[Stored data entries]
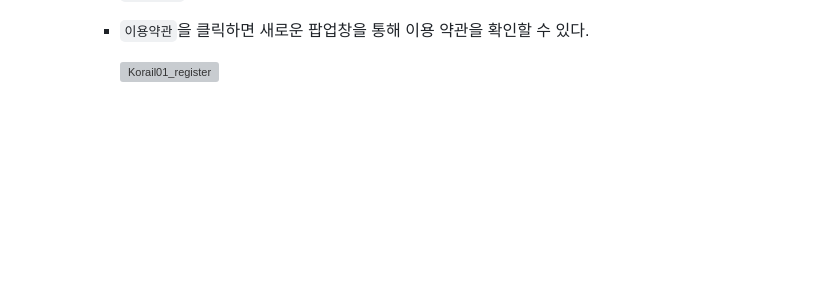
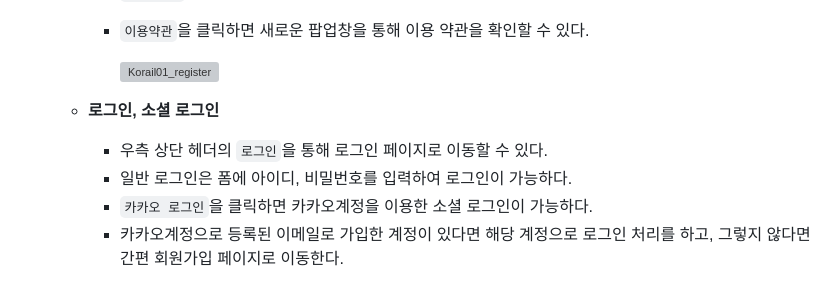
Before and after one commit to JongHoonKim1004/Korail01, a Markdown page: README.md, the part around the change. Drawn GitHub-style; folded sections open; blank space fills up the shorter version; grey boxes are pictures that could not be loaded.

```diff
--- a/README.md
+++ b/README.md
@@ -126,5 +126,12 @@
 
        ![Korail01_register](https://github.com/JongHoonKim1004/Korail01/assets/155927559/7e849c92-6972-4b91-9c6b-06f6fb1827a3)
 
+  * **로그인, 소셜 로그인**
+    * 우측 상단 헤더의 `로그인`을 통해 로그인 페이지로 이동할 수 있다.
+    * 일반 로그인은 폼에 아이디, 비밀번호를 입력하여 로그인이 가능하다.
+    * `카카오 로그인`을 클릭하면 카카오계정을 이용한 소셜 로그인이 가능하다.
+    * 카카오계정으로 등록된 이메일로 가입한 계정이 있다면 해당 계정으로 로그인 처리를 하고, 그렇지 않다면 간편 회원가입 페이지로 이동한다.
+
+
 
 </details>
```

[Brief]:
From the first line to the last, write out the data above exactly. Omit the pictures.

[Written answer]:
Before and after one commit to JongHoonKim1004/Korail01, a Markdown page: README.md, the part around the change. Drawn GitHub-style; folded sections open; blank space fills up the shorter version; grey boxes are pictures that could not be loaded.

```diff
--- a/README.md
+++ b/README.md
@@ -126,5 +126,12 @@
 
        ![Korail01_register](https://github.com/JongHoonKim1004/Korail01/assets/155927559/7e849c92-6972-4b91-9c6b-06f6fb1827a3)
 
+  * **로그인, 소셜 로그인**
+    * 우측 상단 헤더의 `로그인`을 통해 로그인 페이지로 이동할 수 있다.
+    * 일반 로그인은 폼에 아이디, 비밀번호를 입력하여 로그인이 가능하다.
+    * `카카오 로그인`을 클릭하면 카카오계정을 이용한 소셜 로그인이 가능하다.
+    * 카카오계정으로 등록된 이메일로 가입한 계정이 있다면 해당 계정으로 로그인 처리를 하고, 그렇지 않다면 간편 회원가입 페이지로 이동한다.
+
+
 
 </details>
```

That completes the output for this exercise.